[Collected data entries]
+-------+

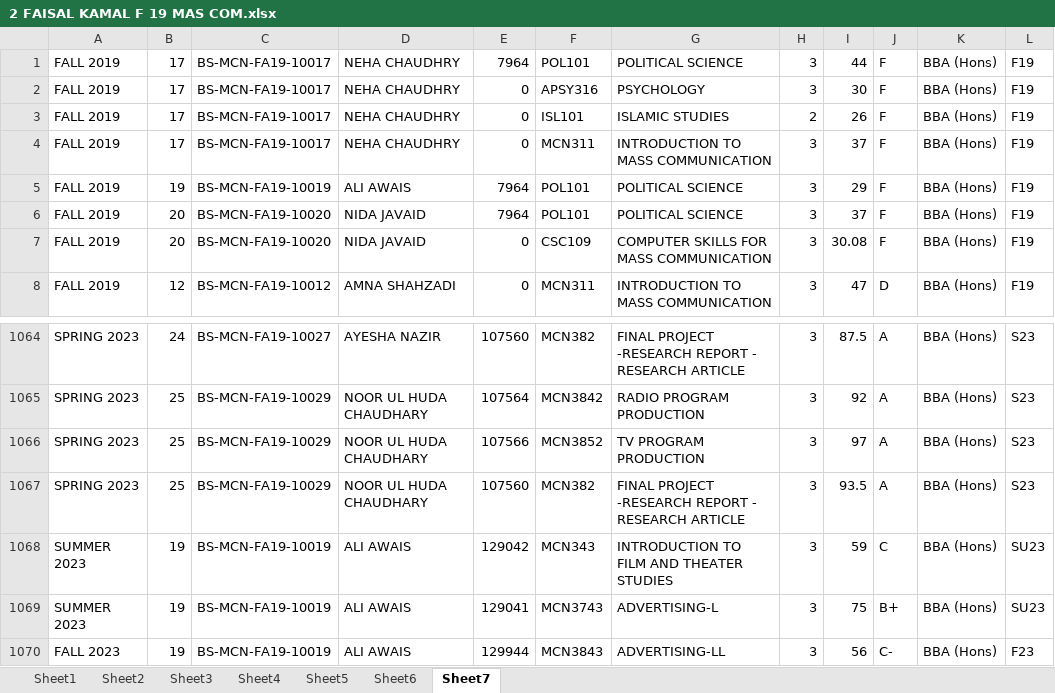
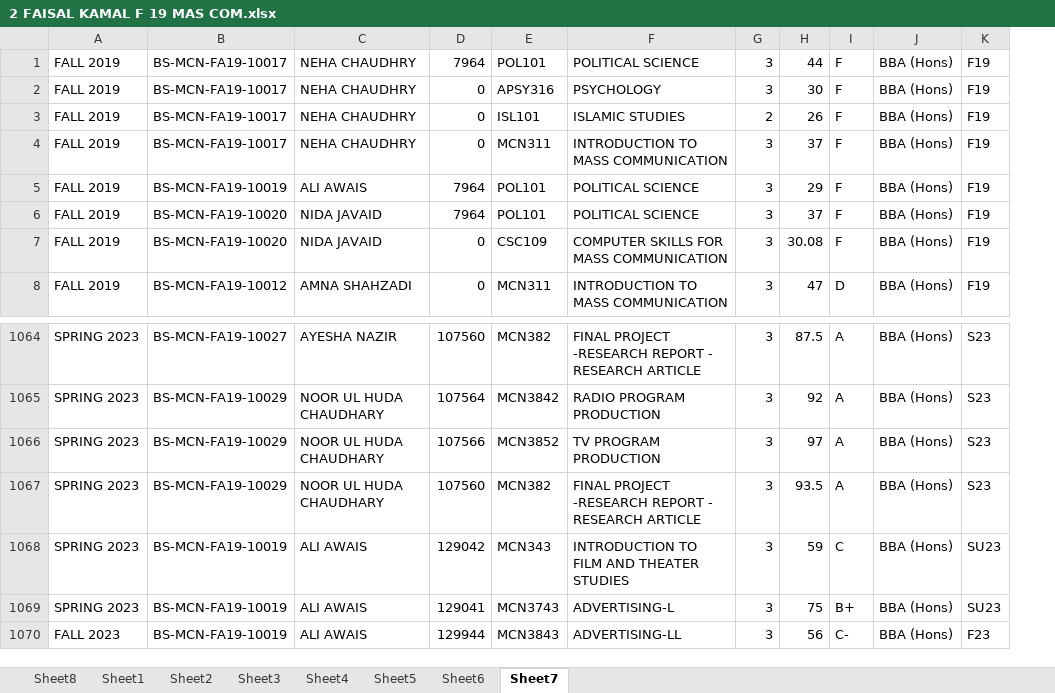
Before and after one commit to lguresult/bashir102, an Excel workbook: FAISALFINAL SHEETS FOR F19/2 FAISAL KAMAL F 19 MAS COM.xlsx, sheet Sheet7, drawn as a sheet; only a part is shown, gaps mark what is left out; values as stored, in another font and other column widths than the file's, no borders; the diff names each change by its address in the sheet, - before the commit and + after, or states it on an @@ line.

```diff
--- a/FAISALFINAL SHEETS FOR F19/2 FAISAL KAMAL F 19 MAS COM.xlsx (sheet Sheet7)
+++ b/FAISALFINAL SHEETS FOR F19/2 FAISAL KAMAL F 19 MAS COM.xlsx (sheet Sheet7)
+sheet tab: Sheet8
-column B, rows 1-8: 17 | 17 | 17 | 17 | 19 | 20 | 20 | 12; rows 1064-1070: 24 | 25 | 25 | 25 | 19 | 19 | 19
-A1068:A1069: SUMMER 2023
+A1068:A1069: SPRING 2023
```
Also changed, not shown: sheet Sheet1, FAISALFINAL SHEETS FOR F19/FAISAL KAMAL F19 BSCS.xlsx.
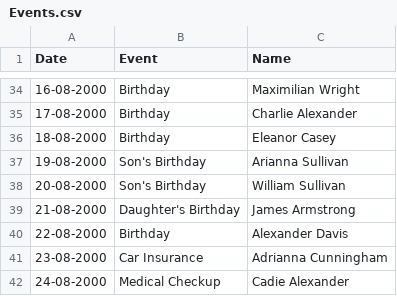
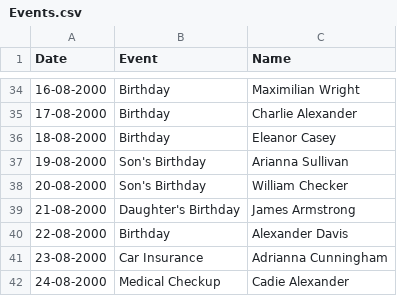
Before and after one commit to TuffStuff2K7/Event-Alert-Bot, a CSV file: Events.csv, drawn as a sheet; only a part is shown, gaps mark what is left out.

Commit message:
Update Events.csv

```diff
--- a/Events.csv
+++ b/Events.csv
@@ -37,3 +37,3 @@ Date,Event,Name
 19-08-2000,Son's Birthday,Arianna Sullivan
-20-08-2000,Son's Birthday,William Sullivan
+20-08-2000,Son's Birthday,William Checker
 21-08-2000,Daughter's Birthday,James Armstrong
```
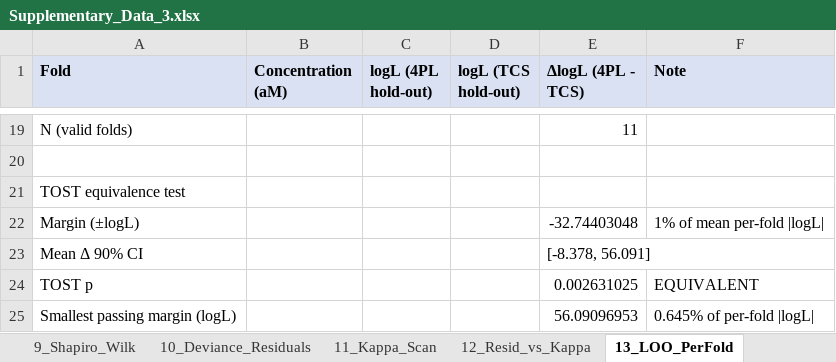
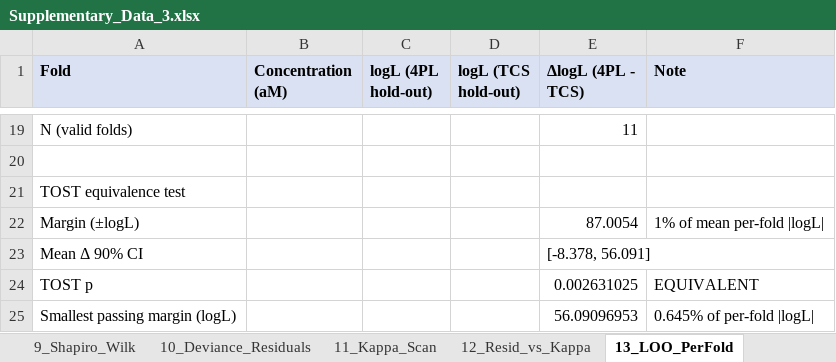
Before and after one commit to lihuanlz/TCS_v4.0, an Excel workbook: Supplementary_Data_3.xlsx, sheet 13_LOO_PerFold, drawn as a sheet; only a part is shown, gaps mark what is left out; values as stored, in another font and other column widths than the file's, no borders; the diff names each change by its address in the sheet, - before the commit and + after, or states it on an @@ line.

```diff
--- a/Supplementary_Data_3.xlsx (sheet 13_LOO_PerFold)
+++ b/Supplementary_Data_3.xlsx (sheet 13_LOO_PerFold)
-E22 (ΔlogL (4PL - TCS)): -32.74403048
+E22 (ΔlogL (4PL - TCS)): 87.0054
```
Also changed, not shown: 5 other files.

+-------+

• Requirement: From the entries, copy out each line containing the word "changed".

• Problem solution:
Also changed, not shown: sheet Sheet1, FAISALFINAL SHEETS FOR F19/FAISAL KAMAL F19 BSCS.xlsx.
Also changed, not shown: 5 other files.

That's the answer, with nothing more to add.